Sunday, May 16, 2010
The Graduate. A
'The Graduate' is a classic and even if it's most appreciated by the people who saw it back in '67, I still love as a member of this generation. Some people have commented on how it's outdated and that the themes in it aren't nearly as resonant or relevant new as they were back then. If you read Roger Ebert's four star review of the film upon its release, he raved about how it was the year's funniest movie. When 'The Graduate' was restored and put back in theaters in 1997, Ebert still gave it a positive review, but wasn't nearly as enthusiastic as he had been before.

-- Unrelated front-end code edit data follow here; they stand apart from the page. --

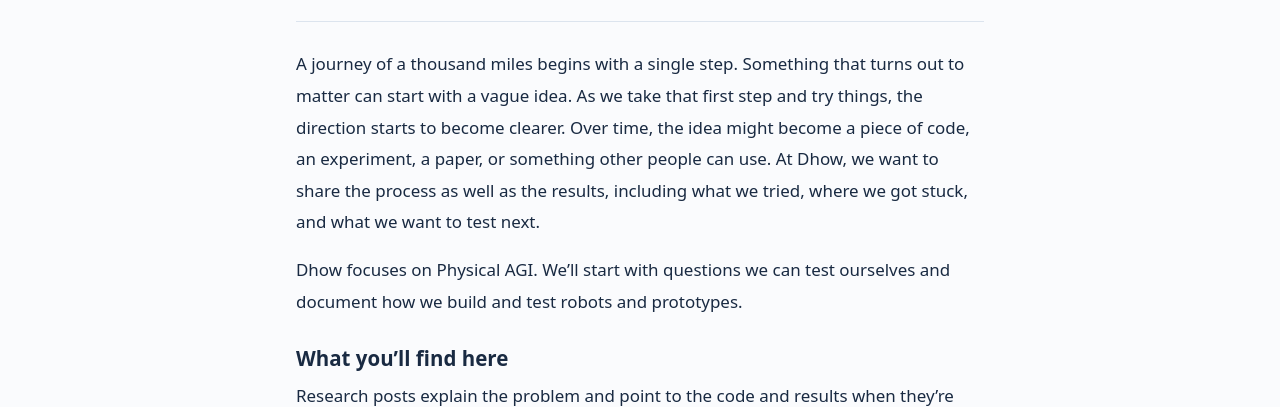
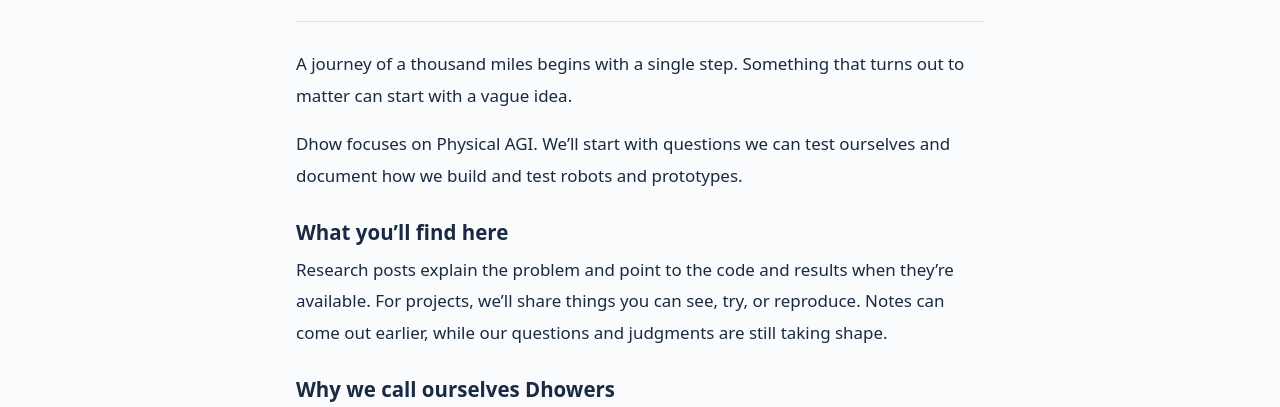
Before and after one commit to Greyman-Seu/dhow, a plain HTML site: page site/en/posts/why-dhow.html in a window 1280 px wide. Shown: the part 362-769 px from the top of the page. Drawn offline with Linux system fonts and the light colour scheme.

Commit message:
Shorten the Why Dhow opening

```diff
--- a/site/en/posts/why-dhow.html
+++ b/site/en/posts/why-dhow.html
@@ -40,7 +40,7 @@
           <p class="lede">A place to share what we’re working on and meet people who might want to work on it with us.</p>
         </header>
         <div class="post-body">
-          <p>A journey of a thousand miles begins with a single step. Something that turns out to matter can start with a vague idea. As we take that first step and try things, the direction starts to become clearer. Over time, the idea might become a piece of code, an experiment, a paper, or something other people can use. At Dhow, we want to share the process as well as the results, including what we tried, where we got stuck, and what we want to test next.</p>
+          <p>A journey of a thousand miles begins with a single step. Something that turns out to matter can start with a vague idea.</p>
           <p>Dhow focuses on Physical AGI. We’ll start with questions we can test ourselves and document how we build and test robots and prototypes.</p>
           <h2>What you’ll find here</h2>
           <p>Research posts explain the problem and point to the code and results when they’re available. For projects, we’ll share things you can see, try, or reproduce. Notes can come out earlier, while our questions and judgments are still taking shape.</p>
```
Also changed, not shown: site/posts/why-dhow.html (+1 -1 lines).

Ebert claimed that it was 'stranded in an earlier age.' I admit that the movie is very sixties and that it's about that time period when young adults didn't really have any direction in life. So they rebelled. That's what the climax of the movie signifies. Is that final scene over-the-top? Absolutely. But it's also making a statement about life in that time. Apparently the bus that Dustin Hoffman and Katherine Ross ride off in wasn't included in the script. While they were shooting it happened to be in the vicinity, so director Mike Nichols just decided to get his people on it and end the movie that way. And even if the film is for a past generation, it's still brilliantly acted with a great script filled with awkward humor and real drama. And that Mrs. Robinson is a particularly nasty piece of work. In Ebert's 1997 review he thought otherwise. He ridiculed her daughter, made Hoffman's character Ben sound like a complete doof, and gave significant sympathy to that nasty piece of work. Ebert and I are clearly on a different page with this one. But I will agree with him that Anne Bancroft, who plays Mrs. Robinson, is very attractive. Then again it's not a surprise. She was only 36 when the movie was made.